The bottom line: Why should the citizens of Johnson County rehire/hire you to represent them on the board of supervisors?
Sullivan – I have a record of great accomplishment during my tenure on the board. Some of the accomplishments of which I am proud:
• Leadership during the COVID-19 crisis.
• Leadership during ’08 floods.
• Raising the minimum wage – the first county in Iowa to do so.
• Passed a Human Rights Ordinance – the first county in Iowa to do so.
• Passed a Sensitive Areas Ordinance – the first county in Iowa to do so.
• Passed the Conservation Bond Initiative – the first county in Iowa to do so.
• Passed the Community ID Program – the first county in Iowa to do so.
• Started 1105 Project with gift of old public health building.
• Saved Sutliff Bridge after ’08 floods.
• Started trails funding.
• Created the Free Tax Help project.
• Created the Livable Community for Successful Aging.
• Added outdoor warning sirens to unincorporated Johnson County.
• Created the Local Foods Policy Council.
• Heritage AAA Outstanding Elected Official – 2009.

Green-Douglass – No one comes onto the board of supervisors knowing everything there is to know about the job. In fact, even the most informed and prepared candidate faces quite a steep learning curve once on the board. Some issues come up only every other year or perhaps once a year, so it takes time to truly gain full experience and fine-tune one's strategies and approaches. After 4-plus years on the job, I feel knowledgeable enough about the various aspects of county government and the interplay among the various boards, elected officials and departments to handle not only the day-to-day workings of government, but even unexpected, unprecedented issues. I am able to address complex issues by listening to all sides, gathering data and building consensus. I have the leadership skills, work ethic, dedication, and knowledge to help Johnson County work through the challenges we face and I always do so with the best interests of the people in mind.

Phinney – I think I have the abilities and knowledge to improve the board of supervisors. I grew up in a small farming town in North Iowa. I spent 24 years living in rural Johnson County and have come to understand some of their needs and issues. I owned and operated a business in Johnson County so am aware of the needs of people operating businesses in Johnson. As an organizer for the Teamsters for over 13 years I developed excellent communication skills when dealing with the public. I have worked with people from tremendously diverse backgrounds, economic backgrounds and ethnicities. In conjunction with these skills I come to the supervisor position with a clean slate. I owe NO ONE any favors or considerations. Everyone will be viewed as equal in my eyes!

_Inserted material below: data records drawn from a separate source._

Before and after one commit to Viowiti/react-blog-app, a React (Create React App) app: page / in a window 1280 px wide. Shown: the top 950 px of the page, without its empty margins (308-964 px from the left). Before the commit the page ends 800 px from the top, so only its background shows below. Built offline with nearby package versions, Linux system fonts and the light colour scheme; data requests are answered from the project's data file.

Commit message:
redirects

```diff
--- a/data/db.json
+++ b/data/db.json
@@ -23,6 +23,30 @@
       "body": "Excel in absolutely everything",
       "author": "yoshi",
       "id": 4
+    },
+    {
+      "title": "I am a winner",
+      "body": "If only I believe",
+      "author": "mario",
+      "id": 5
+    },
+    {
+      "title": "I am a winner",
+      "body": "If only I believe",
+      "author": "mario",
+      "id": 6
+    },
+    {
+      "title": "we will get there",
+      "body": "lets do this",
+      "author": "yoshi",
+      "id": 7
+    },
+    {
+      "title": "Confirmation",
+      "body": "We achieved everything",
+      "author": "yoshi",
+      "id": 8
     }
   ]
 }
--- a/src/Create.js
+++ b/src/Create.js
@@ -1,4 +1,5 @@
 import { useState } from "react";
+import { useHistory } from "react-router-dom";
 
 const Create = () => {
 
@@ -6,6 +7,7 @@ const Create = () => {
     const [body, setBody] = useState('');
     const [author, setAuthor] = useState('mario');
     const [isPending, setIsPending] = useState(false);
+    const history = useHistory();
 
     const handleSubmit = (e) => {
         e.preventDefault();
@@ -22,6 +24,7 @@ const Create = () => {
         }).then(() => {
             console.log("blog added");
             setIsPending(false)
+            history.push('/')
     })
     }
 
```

Important election information
• Monday, May 4: First day for in-person absentee voting at Auditor's Office.
• Friday, May 22: Voter pre-registration deadline and last day to request mailed absentee ballot, by 5 p.m. (Voters may still register after this date using election day registration procedure).
• Monday, May 25: Memorial Day, office closed.

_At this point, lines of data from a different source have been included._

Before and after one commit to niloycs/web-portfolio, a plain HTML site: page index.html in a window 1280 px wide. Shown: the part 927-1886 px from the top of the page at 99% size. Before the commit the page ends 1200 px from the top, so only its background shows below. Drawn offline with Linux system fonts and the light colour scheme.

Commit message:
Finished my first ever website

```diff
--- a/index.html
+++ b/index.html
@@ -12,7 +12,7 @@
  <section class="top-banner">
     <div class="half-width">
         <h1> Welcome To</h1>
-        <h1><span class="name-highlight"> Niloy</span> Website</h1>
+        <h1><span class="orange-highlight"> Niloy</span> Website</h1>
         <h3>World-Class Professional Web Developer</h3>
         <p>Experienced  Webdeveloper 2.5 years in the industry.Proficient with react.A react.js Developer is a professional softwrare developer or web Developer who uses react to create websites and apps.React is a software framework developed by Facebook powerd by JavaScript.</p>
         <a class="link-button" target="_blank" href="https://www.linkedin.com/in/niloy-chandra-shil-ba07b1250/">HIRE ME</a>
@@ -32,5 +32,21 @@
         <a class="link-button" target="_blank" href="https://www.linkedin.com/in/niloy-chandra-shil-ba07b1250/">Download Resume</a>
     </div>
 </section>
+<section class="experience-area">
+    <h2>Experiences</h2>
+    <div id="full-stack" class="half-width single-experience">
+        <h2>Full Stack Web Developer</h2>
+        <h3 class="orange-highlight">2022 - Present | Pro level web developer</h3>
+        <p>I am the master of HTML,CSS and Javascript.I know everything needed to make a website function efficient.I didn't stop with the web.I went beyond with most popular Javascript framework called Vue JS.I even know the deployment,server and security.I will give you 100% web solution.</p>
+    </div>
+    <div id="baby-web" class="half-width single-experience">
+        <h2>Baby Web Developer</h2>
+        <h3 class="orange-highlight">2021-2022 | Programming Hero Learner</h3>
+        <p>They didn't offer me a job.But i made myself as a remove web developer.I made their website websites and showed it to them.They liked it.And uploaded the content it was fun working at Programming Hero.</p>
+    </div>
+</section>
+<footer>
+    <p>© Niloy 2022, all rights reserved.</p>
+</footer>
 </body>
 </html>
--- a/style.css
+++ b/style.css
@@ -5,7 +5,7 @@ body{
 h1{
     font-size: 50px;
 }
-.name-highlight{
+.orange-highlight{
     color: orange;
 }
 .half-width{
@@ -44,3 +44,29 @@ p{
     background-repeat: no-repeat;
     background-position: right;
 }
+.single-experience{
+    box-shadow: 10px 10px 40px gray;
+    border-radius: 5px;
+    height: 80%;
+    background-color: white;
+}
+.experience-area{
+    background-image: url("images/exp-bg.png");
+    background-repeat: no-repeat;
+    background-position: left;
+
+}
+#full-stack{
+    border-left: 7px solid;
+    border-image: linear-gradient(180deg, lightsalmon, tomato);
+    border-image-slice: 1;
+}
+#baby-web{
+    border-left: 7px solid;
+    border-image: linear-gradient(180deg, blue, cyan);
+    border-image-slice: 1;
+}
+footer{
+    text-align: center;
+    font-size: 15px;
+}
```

• Saturday, May 30: Auditor's Office open for voting 8 AM to 5 PM.
• Monday, June 1: Last day for in-person absentee voting, 7:45 a.m. to 5:30 p.m. Postmark deadline for mailed absentee ballots.
• Tuesday, June 2: Election Day. Polls open 7 a.m. until 9 p.m. Vote at regular polling places. Most regular polling places will be open. (Reminder, Voter ID law in effect)